__PROMPT__
Could you copy every line of the data that contains the word "nbsp"?

__SUPPLIED RECORDS__
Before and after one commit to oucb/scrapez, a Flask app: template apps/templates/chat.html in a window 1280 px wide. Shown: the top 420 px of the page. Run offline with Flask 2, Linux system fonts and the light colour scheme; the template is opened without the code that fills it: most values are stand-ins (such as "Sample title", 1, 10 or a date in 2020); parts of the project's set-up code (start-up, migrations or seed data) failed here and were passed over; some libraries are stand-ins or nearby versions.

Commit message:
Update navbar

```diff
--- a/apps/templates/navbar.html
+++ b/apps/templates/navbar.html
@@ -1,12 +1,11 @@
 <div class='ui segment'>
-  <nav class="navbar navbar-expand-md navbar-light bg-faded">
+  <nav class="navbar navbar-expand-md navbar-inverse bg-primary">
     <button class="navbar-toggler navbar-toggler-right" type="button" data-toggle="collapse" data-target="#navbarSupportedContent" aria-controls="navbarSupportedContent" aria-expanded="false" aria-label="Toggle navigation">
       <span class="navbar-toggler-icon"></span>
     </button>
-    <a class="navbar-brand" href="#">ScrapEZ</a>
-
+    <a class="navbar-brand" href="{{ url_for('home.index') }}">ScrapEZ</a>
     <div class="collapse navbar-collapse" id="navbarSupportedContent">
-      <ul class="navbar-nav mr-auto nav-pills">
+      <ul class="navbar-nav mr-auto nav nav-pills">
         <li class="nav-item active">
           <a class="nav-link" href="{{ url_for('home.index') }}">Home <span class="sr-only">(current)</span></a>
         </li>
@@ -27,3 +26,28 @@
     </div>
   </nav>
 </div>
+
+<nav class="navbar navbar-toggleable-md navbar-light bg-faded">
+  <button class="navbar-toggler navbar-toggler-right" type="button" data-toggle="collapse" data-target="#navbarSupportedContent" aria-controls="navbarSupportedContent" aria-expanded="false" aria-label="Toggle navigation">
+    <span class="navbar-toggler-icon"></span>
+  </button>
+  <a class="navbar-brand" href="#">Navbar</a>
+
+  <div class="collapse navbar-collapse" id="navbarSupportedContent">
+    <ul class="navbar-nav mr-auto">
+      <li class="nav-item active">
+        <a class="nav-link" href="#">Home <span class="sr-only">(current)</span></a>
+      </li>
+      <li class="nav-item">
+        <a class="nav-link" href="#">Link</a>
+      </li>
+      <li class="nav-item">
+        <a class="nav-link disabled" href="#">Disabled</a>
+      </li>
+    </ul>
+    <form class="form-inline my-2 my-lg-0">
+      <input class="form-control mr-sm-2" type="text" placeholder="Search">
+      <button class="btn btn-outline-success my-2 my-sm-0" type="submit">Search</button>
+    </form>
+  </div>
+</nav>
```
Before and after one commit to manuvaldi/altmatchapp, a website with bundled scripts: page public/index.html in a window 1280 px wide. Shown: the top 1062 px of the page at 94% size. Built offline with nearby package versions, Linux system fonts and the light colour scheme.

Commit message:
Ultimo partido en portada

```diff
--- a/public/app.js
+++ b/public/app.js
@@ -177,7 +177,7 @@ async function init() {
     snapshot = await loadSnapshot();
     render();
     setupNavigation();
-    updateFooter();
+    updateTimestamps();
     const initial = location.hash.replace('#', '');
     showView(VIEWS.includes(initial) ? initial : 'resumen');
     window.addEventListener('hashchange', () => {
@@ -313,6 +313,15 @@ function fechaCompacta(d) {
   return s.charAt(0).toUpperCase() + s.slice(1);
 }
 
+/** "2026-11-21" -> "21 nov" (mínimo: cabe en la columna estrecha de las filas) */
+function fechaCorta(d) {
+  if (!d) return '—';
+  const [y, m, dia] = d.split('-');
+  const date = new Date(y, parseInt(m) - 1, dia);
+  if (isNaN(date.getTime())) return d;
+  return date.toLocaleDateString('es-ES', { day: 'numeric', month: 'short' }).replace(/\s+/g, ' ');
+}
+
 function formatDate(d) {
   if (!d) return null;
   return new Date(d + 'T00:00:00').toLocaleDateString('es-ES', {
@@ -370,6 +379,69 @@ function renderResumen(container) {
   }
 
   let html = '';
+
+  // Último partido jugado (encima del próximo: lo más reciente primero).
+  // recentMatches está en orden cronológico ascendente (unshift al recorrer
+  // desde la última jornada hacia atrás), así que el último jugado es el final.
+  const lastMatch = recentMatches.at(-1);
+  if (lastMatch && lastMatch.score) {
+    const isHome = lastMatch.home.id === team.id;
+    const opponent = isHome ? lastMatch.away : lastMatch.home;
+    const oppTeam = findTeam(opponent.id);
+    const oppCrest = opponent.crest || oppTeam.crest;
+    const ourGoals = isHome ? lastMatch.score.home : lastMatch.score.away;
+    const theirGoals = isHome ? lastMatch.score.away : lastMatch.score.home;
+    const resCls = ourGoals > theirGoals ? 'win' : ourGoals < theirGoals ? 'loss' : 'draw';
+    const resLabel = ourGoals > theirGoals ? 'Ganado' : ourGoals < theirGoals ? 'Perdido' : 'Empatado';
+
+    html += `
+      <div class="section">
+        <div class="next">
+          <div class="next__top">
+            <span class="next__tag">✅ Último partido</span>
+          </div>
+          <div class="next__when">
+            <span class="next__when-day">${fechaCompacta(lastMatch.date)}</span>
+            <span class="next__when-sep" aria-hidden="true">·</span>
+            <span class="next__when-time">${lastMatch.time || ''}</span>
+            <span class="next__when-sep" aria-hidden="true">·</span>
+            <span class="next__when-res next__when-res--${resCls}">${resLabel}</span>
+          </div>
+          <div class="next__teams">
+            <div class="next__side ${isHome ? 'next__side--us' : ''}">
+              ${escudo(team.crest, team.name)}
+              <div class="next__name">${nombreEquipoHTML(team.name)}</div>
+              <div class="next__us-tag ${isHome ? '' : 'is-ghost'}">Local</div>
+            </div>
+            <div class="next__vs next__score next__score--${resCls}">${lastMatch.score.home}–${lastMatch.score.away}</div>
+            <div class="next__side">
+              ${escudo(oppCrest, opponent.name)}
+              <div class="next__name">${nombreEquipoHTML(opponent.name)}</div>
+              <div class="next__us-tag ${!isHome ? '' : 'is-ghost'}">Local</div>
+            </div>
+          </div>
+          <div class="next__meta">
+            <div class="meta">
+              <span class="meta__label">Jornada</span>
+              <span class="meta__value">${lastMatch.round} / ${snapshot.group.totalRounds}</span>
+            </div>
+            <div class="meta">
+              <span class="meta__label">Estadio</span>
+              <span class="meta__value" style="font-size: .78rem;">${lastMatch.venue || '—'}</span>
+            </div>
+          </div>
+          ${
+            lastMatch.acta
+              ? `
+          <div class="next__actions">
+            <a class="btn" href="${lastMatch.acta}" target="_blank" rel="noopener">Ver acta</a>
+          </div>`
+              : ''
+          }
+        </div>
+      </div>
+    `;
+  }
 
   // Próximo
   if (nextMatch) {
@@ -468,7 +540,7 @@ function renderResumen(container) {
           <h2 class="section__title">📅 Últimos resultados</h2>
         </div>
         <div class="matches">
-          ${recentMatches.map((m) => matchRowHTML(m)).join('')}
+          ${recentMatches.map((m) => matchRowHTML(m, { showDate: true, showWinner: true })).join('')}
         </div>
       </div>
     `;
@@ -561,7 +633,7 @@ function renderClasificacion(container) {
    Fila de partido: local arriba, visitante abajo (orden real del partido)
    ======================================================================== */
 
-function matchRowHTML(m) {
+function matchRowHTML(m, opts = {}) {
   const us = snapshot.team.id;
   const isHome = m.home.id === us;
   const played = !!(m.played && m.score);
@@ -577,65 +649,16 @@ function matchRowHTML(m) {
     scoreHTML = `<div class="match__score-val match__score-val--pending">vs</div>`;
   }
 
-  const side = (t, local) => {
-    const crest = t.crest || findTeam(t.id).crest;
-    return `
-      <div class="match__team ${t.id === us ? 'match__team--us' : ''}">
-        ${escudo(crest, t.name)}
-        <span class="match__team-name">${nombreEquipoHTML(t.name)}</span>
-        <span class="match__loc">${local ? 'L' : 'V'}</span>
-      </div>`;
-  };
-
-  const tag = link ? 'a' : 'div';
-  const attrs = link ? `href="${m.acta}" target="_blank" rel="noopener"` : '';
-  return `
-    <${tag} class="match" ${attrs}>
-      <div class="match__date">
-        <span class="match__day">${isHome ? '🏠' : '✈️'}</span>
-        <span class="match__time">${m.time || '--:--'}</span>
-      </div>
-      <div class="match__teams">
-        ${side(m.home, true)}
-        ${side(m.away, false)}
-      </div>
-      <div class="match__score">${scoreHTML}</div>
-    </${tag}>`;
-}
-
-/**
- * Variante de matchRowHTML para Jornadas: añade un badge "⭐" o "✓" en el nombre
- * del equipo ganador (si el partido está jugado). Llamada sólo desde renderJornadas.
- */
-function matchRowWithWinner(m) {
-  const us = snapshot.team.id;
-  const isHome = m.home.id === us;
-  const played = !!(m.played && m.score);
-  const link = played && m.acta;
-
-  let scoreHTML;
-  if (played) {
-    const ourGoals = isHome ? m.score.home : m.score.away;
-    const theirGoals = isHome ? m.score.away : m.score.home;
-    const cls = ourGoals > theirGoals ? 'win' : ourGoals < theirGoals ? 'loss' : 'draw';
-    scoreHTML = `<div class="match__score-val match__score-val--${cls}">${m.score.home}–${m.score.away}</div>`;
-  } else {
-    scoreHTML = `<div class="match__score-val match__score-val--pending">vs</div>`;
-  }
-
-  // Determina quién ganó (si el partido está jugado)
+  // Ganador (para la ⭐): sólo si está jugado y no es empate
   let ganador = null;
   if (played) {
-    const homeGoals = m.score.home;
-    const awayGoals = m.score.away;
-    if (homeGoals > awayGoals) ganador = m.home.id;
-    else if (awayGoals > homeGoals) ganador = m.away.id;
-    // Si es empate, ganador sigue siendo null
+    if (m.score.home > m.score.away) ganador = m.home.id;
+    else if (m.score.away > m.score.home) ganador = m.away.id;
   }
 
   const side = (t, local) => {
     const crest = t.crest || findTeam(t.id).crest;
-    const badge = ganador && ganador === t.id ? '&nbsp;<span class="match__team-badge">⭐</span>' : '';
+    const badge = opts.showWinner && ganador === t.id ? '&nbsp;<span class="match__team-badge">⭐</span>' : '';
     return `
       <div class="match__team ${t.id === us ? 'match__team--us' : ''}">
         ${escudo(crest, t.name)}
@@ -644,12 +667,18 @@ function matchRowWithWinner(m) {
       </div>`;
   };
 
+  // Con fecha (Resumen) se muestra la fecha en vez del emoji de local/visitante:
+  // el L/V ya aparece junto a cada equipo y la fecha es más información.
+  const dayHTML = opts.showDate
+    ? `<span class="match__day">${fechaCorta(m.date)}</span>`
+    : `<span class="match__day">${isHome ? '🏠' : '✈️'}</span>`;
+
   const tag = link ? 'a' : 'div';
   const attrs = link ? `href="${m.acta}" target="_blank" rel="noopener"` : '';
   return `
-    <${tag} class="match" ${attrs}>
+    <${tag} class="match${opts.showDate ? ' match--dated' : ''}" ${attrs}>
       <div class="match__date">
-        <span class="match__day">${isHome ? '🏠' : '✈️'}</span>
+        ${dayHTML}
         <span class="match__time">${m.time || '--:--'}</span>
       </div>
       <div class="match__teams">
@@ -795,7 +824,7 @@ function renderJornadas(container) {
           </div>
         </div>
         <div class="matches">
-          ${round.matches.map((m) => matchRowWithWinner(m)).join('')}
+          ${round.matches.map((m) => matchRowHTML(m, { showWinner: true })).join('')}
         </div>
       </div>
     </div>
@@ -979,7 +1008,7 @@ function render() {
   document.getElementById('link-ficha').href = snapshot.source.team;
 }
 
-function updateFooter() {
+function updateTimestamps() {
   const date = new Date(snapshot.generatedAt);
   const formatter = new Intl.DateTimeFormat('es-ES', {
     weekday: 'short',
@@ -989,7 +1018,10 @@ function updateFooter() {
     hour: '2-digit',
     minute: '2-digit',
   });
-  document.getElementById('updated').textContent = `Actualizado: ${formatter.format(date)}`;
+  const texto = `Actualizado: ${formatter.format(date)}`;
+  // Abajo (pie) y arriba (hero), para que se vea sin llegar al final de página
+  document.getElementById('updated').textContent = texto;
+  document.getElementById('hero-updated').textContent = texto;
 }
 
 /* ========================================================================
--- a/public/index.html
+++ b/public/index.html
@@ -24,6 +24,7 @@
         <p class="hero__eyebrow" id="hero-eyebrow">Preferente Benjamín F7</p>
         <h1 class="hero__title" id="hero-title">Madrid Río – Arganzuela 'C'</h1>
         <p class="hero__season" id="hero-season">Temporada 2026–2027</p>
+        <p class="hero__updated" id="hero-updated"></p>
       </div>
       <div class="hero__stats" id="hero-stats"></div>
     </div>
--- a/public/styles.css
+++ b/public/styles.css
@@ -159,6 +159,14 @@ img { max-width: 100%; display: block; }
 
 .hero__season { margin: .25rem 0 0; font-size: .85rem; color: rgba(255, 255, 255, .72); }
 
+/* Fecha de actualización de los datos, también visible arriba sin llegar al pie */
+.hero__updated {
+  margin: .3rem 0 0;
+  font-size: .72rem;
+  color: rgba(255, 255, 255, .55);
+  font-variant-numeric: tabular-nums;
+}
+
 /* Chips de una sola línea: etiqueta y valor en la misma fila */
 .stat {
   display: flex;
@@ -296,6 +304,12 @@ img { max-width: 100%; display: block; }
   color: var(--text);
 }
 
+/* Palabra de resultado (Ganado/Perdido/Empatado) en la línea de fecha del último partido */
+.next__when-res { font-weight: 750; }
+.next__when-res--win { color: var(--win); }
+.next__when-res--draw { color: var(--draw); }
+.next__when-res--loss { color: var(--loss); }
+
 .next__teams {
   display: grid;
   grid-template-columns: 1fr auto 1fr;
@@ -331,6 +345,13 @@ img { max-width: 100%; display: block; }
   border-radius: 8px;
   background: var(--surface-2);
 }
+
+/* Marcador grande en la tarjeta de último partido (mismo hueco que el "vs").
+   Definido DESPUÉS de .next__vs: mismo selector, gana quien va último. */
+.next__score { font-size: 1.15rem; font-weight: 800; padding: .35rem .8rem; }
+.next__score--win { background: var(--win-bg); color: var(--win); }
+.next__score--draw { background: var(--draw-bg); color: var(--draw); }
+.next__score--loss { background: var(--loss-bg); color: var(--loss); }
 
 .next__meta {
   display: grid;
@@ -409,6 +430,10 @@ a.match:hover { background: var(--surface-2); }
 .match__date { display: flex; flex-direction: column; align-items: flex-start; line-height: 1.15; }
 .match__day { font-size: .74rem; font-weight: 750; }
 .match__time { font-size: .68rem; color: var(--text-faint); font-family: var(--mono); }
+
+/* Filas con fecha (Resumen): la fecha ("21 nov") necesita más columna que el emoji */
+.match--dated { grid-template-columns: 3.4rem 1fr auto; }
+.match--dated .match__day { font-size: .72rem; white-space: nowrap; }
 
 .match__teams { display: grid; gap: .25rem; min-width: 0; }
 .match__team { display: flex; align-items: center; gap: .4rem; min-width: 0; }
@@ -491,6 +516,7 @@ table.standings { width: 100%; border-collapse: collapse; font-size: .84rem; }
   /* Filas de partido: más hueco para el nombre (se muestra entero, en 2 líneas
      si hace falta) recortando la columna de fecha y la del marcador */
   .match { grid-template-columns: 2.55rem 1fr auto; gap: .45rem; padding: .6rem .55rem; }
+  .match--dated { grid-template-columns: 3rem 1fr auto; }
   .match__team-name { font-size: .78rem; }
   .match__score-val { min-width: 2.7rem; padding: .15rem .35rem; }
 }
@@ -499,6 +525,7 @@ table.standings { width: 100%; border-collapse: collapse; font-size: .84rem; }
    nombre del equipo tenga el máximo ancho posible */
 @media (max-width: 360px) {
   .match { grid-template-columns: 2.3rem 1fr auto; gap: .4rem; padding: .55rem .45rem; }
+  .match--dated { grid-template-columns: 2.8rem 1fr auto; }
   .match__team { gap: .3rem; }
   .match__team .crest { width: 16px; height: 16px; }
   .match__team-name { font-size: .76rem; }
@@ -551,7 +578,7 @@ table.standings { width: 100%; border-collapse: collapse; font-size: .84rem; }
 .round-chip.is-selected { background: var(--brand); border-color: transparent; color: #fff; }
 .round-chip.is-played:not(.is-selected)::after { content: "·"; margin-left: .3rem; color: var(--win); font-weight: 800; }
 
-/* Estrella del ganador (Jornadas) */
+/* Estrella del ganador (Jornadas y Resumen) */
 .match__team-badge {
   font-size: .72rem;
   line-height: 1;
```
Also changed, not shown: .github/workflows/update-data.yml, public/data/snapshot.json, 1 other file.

__RESULT__
-    const badge = ganador && ganador === t.id ? '&nbsp;<span class="match__team-badge">⭐</span>' : '';
+    const badge = opts.showWinner && ganador === t.id ? '&nbsp;<span class="match__team-badge">⭐</span>' : '';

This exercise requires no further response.